Composing with Modes: Ionian
Updated: Sep 30, 2022
Wondering what the Ionian mode is or how to use it when composing? If you'd like to listen to a podcast on this topic, you can find it here.
This is a basic but complicated part of music theory, so hold on tight.
A mode, as defined by a search on wikipedia, is: "a set of musical notes forming a scale and from which melodies and harmonies are constructed."
In my own words, a mode is a musical scale that's built based on certain rules that can be used in any key. Sounds complicated. Let me explain.
When you play a scale, there are certain “rules” depending on the kind of sound you want. For example, if I want a major sound, I can’t just play any notes to achieve it. There are certain notes that I should and shouldn't play in order to get the desired sound. These notes are based off of whole and half steps.
WHOLE AND HALF STEPS
To break it down further, let's look at a keyboard. On this keyboard, there are certain notes highlighted. These notes are a half step away from each other. Half steps occur where two notes are played in sequence that are adjacent to each other.
Here are some examples of half steps that you can listen to and watch being played, in this order:
D to Eb, C to C#, Ab to A natural, E to F, and B to C.
Now, let's look at what a whole step is. A whole step is made up of two half-steps. In other words, two notes played in sequence with one note untouched in-between. Below is a keyboard with highlighted whole steps.
And here are some examples of whole steps being played in this order:
D to E, A to B, E to F#, Eb to F, and Db to Eb.
All scales are based off of a series of half and whole steps, and in order to play specific modes, we have to know the pattern to use.
The first and probably easiest mode to learn is the Ionian mode. It is simply the major scale of any given key. Here's an example of what it sounds like, starting from middle C.
Now, let’s bring in our half and whole steps. There is a certain pattern we follow in order to build an Ionian scale. Here's what is looks like (W = whole step & H = half step).
W W H W W W H
If we start on middle C, we can build the Ionian scale using this pattern of whole and half steps. Watch this video that explains the process:
We can follow this whole and half step pattern starting on any key on a keyboard to build an Ionian scale. Here's another video explaining the process starting on F#.
Before you watch it, try building the scale yourself!
SONGS WRITTEN IN IONIAN MODE
If you'd like to listen to a few examples of pieces of music written in the Ionian mode, here are some examples.
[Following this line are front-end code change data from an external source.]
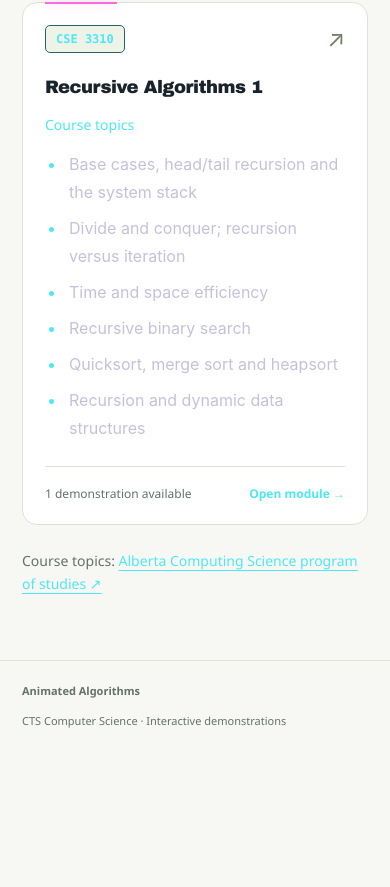
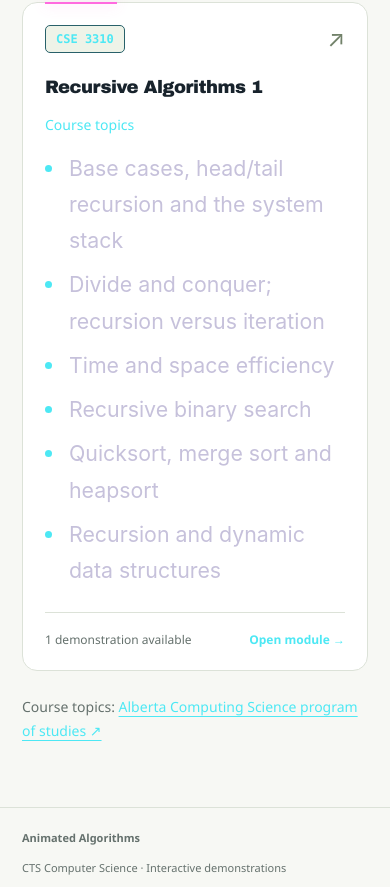
Before and after one commit to SmugPumpkins/animated-algorithms, a website with bundled scripts: page site/index.html in a window 390 px wide. Shown: the part 1110-1997 px from the top of the page. Before the commit the page ends 1860 px from the top, so only its background shows below. Built offline with nearby package versions, Linux system fonts and the light colour scheme; a web font is replaced by a local one.

Commit message:
Set reading text minimum to 16 points across desktop and mobile

```diff
--- a/site/neon.css
+++ b/site/neon.css
@@ -16,8 +16,9 @@
   --font-ui: "Turret Road", "Segoe UI", sans-serif;
   --font-accent: "Tilt Neon", "Segoe UI", sans-serif;
   --font-code: Consolas, "Liberation Mono", "Courier New", monospace;
+  --font-reading-size: 16pt;
   font-family: var(--font-body);
-  font-size: 16px;
+  font-size: var(--font-reading-size);
 }
 
 body {
@@ -279,3 +280,17 @@ h2 { letter-spacing: .2px; }
   .learning-flow { max-width: 520px; justify-self: center; }
   .course-overview .course-topics { columns: 1; }
 }
+
+/* Reading text is at least 16 points (about 21.33 CSS px), including on
+   mobile. Simulation text and compact interface annotations have separate
+   sizing so presentation panels can still fit one viewport. */
+.hero-copy,
+.module-card p:not(.topic-label),
+.demo-card p:not(.eyebrow),
+.course-topics,
+.module-intro > p:not(.eyebrow),
+.demo-heading p:not(.eyebrow),
+.teaching-notes > div {
+  font-size: var(--font-reading-size);
+  line-height: 1.7;
+}
```
Also changed, not shown: AGENTS.md (+1 -0 lines), docs/design-system.md (+1 -1 lines).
Note that many of these pieces have accidentals in them, as it helps to keep the music feel engaging.
1. You're guaranteed to know the first one - Twinkle Twinkle Little Stars!
2. The next is a classical piece, Prelude in C by Bach.
3. We next have some Baroque music, "Spring" from The Four Seasons, composed by Vivaldi.
... and now onto some popular songs!
4. We have California Gurls by Katy Perry Feat. Snoop Dogg.
5. Call Me Maybe by Carly Rae Jepson!
6. And as a last example, we have Imagine by John Lennon.
The best way to get better at this concept is to practice, practice, practice! Use the pattern of whole and half steps to build your Ionian scale, and try to do it starting on different notes so that you can fully grasp the sound of it.
Once you've mastered that, you have unlocked the ability to use that mode in your composition. You can choose any key you want to write in, and using the notes in that scale, compose away!
Below is a pdf that you can download that contains all of the Ionian scales in each key to help you study and compare to your practice.